*Task*: Please return every line below that contains the string "compose".

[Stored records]
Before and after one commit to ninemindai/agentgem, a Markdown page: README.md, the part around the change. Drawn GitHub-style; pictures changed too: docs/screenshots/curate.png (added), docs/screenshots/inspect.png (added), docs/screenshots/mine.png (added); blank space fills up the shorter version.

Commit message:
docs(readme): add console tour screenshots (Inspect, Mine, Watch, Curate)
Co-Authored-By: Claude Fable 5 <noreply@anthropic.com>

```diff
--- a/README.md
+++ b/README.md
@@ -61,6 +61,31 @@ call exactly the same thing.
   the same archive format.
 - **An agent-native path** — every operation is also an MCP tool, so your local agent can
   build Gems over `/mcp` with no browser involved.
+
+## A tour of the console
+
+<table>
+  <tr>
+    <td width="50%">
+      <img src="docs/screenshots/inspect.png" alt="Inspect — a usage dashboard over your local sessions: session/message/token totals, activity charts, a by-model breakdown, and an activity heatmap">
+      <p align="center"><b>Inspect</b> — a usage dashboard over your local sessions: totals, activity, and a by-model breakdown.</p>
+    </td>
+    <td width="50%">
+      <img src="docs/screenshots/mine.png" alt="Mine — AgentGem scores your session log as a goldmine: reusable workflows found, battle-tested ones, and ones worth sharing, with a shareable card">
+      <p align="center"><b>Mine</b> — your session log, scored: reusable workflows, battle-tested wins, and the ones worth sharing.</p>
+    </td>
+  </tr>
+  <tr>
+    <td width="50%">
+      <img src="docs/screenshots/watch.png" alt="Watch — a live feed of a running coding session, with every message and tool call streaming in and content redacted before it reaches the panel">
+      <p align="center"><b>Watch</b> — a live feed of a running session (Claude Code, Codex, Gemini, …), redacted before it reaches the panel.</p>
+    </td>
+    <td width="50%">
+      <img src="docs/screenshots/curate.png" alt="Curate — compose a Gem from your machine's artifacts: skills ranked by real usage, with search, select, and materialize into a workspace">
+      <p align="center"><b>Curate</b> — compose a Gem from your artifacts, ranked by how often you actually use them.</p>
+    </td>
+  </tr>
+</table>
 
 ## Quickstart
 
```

---

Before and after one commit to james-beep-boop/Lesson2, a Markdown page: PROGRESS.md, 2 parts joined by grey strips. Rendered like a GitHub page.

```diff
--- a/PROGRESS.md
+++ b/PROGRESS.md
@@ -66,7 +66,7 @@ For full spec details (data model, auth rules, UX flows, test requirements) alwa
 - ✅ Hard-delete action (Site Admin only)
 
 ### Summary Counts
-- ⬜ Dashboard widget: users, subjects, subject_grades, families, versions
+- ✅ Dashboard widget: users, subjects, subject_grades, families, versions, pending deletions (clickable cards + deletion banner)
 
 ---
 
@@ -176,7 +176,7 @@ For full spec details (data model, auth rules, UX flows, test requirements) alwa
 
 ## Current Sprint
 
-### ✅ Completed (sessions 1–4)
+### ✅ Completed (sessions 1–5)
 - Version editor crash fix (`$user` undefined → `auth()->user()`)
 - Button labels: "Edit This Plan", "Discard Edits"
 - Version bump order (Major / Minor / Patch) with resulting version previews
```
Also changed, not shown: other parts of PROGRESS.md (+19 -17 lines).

...

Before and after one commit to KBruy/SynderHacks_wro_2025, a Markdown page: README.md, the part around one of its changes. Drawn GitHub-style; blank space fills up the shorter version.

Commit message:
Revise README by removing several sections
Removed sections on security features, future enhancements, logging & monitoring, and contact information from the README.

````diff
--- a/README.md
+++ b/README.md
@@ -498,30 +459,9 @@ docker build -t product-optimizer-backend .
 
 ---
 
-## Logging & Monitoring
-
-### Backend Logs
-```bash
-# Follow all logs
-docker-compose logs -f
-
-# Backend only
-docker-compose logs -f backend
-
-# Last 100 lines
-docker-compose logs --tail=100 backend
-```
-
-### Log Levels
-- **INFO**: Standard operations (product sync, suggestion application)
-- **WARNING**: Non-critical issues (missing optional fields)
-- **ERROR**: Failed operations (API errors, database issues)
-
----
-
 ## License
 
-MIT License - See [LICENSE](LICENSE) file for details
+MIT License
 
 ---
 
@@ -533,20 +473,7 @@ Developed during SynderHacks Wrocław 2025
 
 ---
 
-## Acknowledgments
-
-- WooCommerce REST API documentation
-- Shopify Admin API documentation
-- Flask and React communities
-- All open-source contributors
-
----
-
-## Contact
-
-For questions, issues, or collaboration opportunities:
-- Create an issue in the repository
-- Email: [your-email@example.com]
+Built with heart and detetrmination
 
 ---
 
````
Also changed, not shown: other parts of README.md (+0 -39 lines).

*Response to the exercise*:
+      <img src="docs/screenshots/curate.png" alt="Curate — compose a Gem from your machine's artifacts: skills ranked by real usage, with search, select, and materialize into a workspace">
+      <p align="center"><b>Curate</b> — compose a Gem from your artifacts, ranked by how often you actually use them.</p>
-docker-compose logs -f
-docker-compose logs -f backend
-docker-compose logs --tail=100 backend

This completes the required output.